| Musings | Prose | Spoken | Ponder | Prompts | Spotlights | Bookshelf | Reviews |
| Music | Videos | Promotions | Trending | News | Space | Comments |
Most of us don't like thinking about death. It freaks us out. But thinking about our own death surprisingly has a lot of practical advantages. One of those advantages is that it forces us to zero in on what's actually important in our lives and what's just frivolous and distracting.
When I was in college, I used to walk around and ask people,
"If you had a year to live, what would you do?"
As you can imagine, I was a huge hit at parties. A lot of people gave vague and boring answers. A few drinks were nearly spat on me. But it did cause people to really think about their lives in a different way and re-evaluate what their priorities were.
What is your legacy going to be? What are the stories people are going to tell when you're gone? What is your obituary going to say? How can you start working towards that today?
And again, if you fantasize about your obituary saying a bunch of bogus things that impresses a bunch of random other people, then again, you're failing here.
When people feel like they have no sense of direction, no purpose in their life, it's because they don't know what's important to them, they don't know what their values are.

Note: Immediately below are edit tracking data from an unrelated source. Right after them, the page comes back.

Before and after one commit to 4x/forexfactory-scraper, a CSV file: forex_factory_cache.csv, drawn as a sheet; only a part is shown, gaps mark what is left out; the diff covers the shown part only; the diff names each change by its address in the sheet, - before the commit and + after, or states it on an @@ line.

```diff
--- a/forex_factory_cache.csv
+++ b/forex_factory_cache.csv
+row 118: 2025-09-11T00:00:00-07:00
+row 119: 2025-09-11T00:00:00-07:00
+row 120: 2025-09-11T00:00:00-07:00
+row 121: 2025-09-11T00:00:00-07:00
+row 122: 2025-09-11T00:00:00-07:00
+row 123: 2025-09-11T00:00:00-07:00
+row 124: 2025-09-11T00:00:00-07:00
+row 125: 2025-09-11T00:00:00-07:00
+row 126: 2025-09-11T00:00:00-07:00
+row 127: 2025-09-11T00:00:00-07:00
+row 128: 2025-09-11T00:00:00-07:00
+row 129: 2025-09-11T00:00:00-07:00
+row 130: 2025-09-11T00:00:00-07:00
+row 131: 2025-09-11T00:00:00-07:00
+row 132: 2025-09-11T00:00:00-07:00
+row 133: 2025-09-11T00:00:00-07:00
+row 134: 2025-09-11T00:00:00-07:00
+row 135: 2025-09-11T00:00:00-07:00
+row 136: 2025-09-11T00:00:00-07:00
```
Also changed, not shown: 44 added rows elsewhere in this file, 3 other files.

And when you don't know what your values are, then you're essentially taking on other people's values and living other people's priorities instead of your own. This is a one-way ticket to unhealthy relationships and eventually misery.
Discovering one's "purpose" in life essentially boils down to finding those one or two things that are bigger than yourself, and bigger than those around you. It's not about some great achievement, but merely finding a way to spend your limited amount of time well. And to do that you must act, and take the time to think beyond yourself, to think greater than yourself, and paradoxically, to imagine a world without yourself.
Leave a Comment